The only power faculty are left with is writing petitions, which isn’t nothing, but it isn’t all that much given the present stakes, is it?

In my view, we are looking at a crystallizing example of what has become of tenure over the years which I explain by drawing a distinction between tenure as principle and tenure as policy.

Tenure as principle is essentially the set of values we associate with tenure -- academic freedom, shared governance, etc.

Tenure as policy is doled out as a job perk should certain criteria be met, and rather than providing freedom, it primarily serves as an instrument of administrative control. By making it scarce, by requiring faculty to jump through hoops where administrators are the ultimate gatekeepers, faculty are conditioned into deference, grateful that they made it over the bar.

Tenure as policy is primarily a byproduct of the corporatized university, but in my view it is also the consequence of generations (literally) of tenured faculty failing to exercise their tenured muscles by resisting policies -- such as administration arbitrarily classifying some instructional jobs as ineligible for the supposedly necessary protections of tenure -- in a way that asserted their power and checked the growth of the corporatized university.
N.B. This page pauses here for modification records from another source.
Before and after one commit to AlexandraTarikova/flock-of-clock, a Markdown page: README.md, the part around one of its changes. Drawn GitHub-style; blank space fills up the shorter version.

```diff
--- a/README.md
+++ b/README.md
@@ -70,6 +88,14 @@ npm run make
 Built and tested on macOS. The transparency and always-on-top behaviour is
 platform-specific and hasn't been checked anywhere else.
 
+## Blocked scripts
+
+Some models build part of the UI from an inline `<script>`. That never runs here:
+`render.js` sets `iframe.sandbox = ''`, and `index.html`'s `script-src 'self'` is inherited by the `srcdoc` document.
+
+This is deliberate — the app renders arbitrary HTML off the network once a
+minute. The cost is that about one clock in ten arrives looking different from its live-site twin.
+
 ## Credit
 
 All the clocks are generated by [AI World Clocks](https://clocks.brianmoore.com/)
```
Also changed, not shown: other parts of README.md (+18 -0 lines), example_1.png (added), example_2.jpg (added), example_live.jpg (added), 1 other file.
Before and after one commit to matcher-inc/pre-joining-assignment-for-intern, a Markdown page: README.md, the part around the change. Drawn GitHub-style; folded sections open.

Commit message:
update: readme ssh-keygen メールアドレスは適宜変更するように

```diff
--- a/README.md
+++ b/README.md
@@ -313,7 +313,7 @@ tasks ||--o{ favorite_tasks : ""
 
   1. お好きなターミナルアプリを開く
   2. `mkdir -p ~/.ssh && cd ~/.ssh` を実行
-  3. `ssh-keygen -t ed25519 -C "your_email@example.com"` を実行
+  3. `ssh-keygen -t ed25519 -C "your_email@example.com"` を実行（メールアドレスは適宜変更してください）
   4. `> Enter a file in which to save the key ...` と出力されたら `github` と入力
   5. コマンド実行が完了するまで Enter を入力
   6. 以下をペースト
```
Given the strength and power of the forces aligned against faculty, I am sympathetic to the notion that it’s possible they couldn’t have done much to change the tide anyway, though it’d be awfully interesting to go back 30 or so years with the knowledge we have today and see if we could convince enough tenured folks to hold the line when there was still some hope.

Unfortunately, it’s hard to find a cohort less disposed toward collective action than college professors. The work is almost literally done sprinting side by side, not always in competition, but definitely not in cooperation. Those who sacrifice for the greater good are those least likely to earn the perk of tenure. The incentives just don’t align.

We also have the problem of faculty viewing themselves as knowledge workers rather than laborers, valued for their particular gifts of knowledge creation (in the case of research) or knowledge transmission (in the case of teaching).

But the reality for the vast majority of faculty is that their knowledge has no intrinsic economic value. Their research exists as part of a “gift economy,” where it is produced without an explicit agreement for future rewards.

And our teaching only has value in the sense that it is a mechanism for collecting the tuition revenue paid by students, which is at least the predominant part, and in some cases the majority, of institutional revenue.

We are looking at the endpoint of a system that is predicated on operations, rather than mission and values. A university exists to screen, admit and enroll students, collect their tuition and then hold class.

Teaching, learning … education, the things faculty are in theory meant to protect and promulgate, are incidental to these operations.

It is worth noting that places where prestige is not at play, or where room and board revenue is not so vital to the bottom line, such as community colleges or the Cal State system, are much more likely to have already made what I believe to be an inevitable shift to primarily online operations. Perhaps there is something to learn about here as we consider the future of higher education.

There are very few silver linings to this pandemic, but one of them may be faculty recognizing their status as laborers, no different from the academic staff and institutional operations personnel that make the work of the university possible. That Georgia Tech petition, and others like it around the country, are the kinds of things laborers do.

I do not relish the degree of vulnerability everyone is experiencing as we face these challenges, but for many who have spent their entire lives working without tenure, that sense of powerlessness is quite familiar.

Hopefully something good will come out of these new recognitions.


Got something you want to say or share with me about this post? You can reach me directly at With permission, I will publish the most interesting and thought-provoking comments in a follow-up post.